Yet there is hope for corals and the life that depends on them. Scientists are calling for a reduction of carbon emissions to ensure corals survival. It is also vitally important to reduce local pressures on corals such as overfishing, removal for consumer items, and pollution. If these local pressures are addresssed, coral populations will be stronger and will have a better chance of surviving climate change. Tiffany & Co. is forming new partnerships with fashion designers, scientists and conservation organizations to raise awareness of the urgent need for coral conservation.

Dawn M. Martin, president of SeaWeb, said, Corals belong in the ocean, not in our homes or in our jewelry boxes. Consumers and the fashion industry can play an important role in the oceans recovery by simply avoiding purchases of red and other corals. These jewels of the sea are simply too precious to wear.

In 2008, scientists, conservationists and governments will mobilize around the world to celebrate the International Year of the Reef (IYOR), a worldwide initiative to raise awareness of the importance of corals and coral reefs. The 11th International Coral Reef Symposium will be held July 7-11, 2008, in Fort Lauderdale, Florida. Over 2,500 attendees from academic, government and conservation organizations are expected to attend to discuss the latest coral science and its implications for the survival of these international treasures.
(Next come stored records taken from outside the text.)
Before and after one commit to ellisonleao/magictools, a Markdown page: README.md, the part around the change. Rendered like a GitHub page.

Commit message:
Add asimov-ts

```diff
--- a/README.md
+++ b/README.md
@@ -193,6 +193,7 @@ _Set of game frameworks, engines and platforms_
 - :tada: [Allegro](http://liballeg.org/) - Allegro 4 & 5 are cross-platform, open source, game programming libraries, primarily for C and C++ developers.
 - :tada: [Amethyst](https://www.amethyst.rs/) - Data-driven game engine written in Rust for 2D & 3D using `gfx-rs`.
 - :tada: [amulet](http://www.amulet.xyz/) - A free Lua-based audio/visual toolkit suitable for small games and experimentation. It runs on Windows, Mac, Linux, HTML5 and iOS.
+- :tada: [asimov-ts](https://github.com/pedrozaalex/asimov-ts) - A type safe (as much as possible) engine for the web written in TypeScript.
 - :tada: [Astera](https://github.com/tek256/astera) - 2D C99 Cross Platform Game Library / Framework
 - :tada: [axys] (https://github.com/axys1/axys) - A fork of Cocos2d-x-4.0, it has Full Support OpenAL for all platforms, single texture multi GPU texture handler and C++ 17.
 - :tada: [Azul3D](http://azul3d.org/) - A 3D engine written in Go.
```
'/>"/>

Contact: Julia Roberson
jroberson@seaweb.org
01-144-770-454-8392
SeaWeb
Source:Eurekalert

Related biology news :
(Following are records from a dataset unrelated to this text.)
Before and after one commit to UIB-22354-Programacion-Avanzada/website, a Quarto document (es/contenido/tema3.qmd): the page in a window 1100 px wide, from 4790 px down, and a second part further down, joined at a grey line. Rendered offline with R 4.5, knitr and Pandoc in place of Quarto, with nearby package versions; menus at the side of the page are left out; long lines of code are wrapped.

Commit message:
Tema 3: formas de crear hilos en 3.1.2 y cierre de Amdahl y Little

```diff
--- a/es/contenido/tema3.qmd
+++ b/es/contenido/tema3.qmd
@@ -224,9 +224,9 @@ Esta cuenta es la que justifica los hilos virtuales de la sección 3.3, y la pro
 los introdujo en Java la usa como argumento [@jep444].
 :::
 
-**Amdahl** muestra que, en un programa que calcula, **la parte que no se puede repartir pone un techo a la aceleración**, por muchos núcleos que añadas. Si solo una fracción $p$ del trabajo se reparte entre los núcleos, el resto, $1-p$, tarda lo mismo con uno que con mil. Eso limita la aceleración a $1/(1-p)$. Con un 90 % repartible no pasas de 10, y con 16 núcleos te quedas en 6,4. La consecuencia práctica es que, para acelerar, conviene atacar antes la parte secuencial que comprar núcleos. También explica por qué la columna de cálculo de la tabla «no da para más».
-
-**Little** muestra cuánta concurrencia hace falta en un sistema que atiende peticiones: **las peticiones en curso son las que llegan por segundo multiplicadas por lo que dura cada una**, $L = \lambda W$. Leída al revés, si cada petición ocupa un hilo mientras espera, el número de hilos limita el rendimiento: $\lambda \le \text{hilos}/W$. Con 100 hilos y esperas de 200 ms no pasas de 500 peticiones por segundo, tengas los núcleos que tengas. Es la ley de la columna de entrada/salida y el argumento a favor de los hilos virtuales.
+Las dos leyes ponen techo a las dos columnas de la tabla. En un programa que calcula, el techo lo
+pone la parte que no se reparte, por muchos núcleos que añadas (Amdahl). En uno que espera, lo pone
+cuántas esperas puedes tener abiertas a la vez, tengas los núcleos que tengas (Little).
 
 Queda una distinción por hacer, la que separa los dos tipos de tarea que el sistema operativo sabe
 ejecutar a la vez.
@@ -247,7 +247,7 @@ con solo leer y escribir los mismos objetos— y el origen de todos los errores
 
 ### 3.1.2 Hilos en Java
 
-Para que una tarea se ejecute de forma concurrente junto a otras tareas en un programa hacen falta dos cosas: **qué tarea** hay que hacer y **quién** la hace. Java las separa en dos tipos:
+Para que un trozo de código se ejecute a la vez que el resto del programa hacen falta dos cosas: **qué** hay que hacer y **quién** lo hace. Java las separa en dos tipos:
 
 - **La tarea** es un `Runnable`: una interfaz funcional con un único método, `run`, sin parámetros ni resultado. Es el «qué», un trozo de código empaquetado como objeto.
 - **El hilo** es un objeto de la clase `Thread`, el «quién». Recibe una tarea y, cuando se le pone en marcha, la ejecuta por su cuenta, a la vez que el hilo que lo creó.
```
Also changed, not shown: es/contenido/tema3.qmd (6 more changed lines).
1. Facial attraction -- choice of sexual partner shaped the human face
2. Interaction of just 2 genes governs coloration patterns in mice
3. Hidden interactions between predators and prey: evolution causes cryptic dynamics in ecology
4. Voice Biometrics Gains Traction as Most Accurate and Convenient Technology to Secure Customer Privacy
5. Skin oil -- ozone interactions worsen air quality in airplanes
6. Gray whales a fraction of historic levels, genetic research says
7. Keck Foundation funds study of biological interactions with nanomaterials
8. Neuronal conduction of excitation without action potentials based on ceramide production
9. Majority of Americans want local action on global warming, says poll
10. Odd protein interaction guides development of olfactory system
11. Coral reefs will be permanently damaged without urgent action
Post Your Comments:
*Name:
*Comment:
*Email:
(Date:3/28/2017)... , March 28, 2017 The ... Hardware (Camera, Monitors, Servers, Storage Devices), Software (Video Analytics, ... Region - Global Forecast to 2022", published by MarketsandMarkets, ... 2016 and is projected to reach USD 75.64 Billion ... and 2022. The base year considered for the study ...
(Date:3/24/2017)... 24, 2017 The Controller General of Immigration from ... Abdulla Algeen have received the prestigious international IAIR Award for the ... Continue Reading ... ... Controller Abdulla Algeen (small picture on the right) have received the IAIR ...
(Date:3/23/2017)... The report "Gesture Recognition and Touchless Sensing Market by Technology (Touch-based ... to 2022", published by MarketsandMarkets, the market is expected to be worth USD ... 2022. Continue Reading ... ... ...
Breaking Biology News(10 mins):
(Date:10/11/2017)... and LAGUNA HILLS, Calif. , Oct. ... Cancer Research, London (ICR) and University ... SKY92, SkylineDx,s prognostic tool to risk-stratify patients with multiple myeloma ... MUK nine . The University of Leeds ... partly funded by Myeloma UK, and ICR will perform the ...
(Date:10/10/2017)... ... 2017 , ... San Diego-based team building and cooking events company, Lajollacooks4u, has ... The bold new look is part of a transformation to increase awareness, appeal to ... period. , It will also expand its service offering from its signature gourmet cooking ...
(Date:10/10/2017)... 10, 2017 International research firm Parks Associates announced ... at the TMA 2017 Annual Meeting , October 11 in ... residential home security market and how smart safety and security products impact ... Parks Associates: Smart Home ... "The residential security market has ...
(Date:10/9/2017)... DIEGO , Oct. 9, 2017  BioTech ... biological mechanism by which its ProCell stem cell ... critical limb ischemia.  The Company, demonstrated that treatment ... amount of limbs saved as compared to standard ... the molecule HGF resulted in reduction of therapeutic ...
Breaking Biology Technology: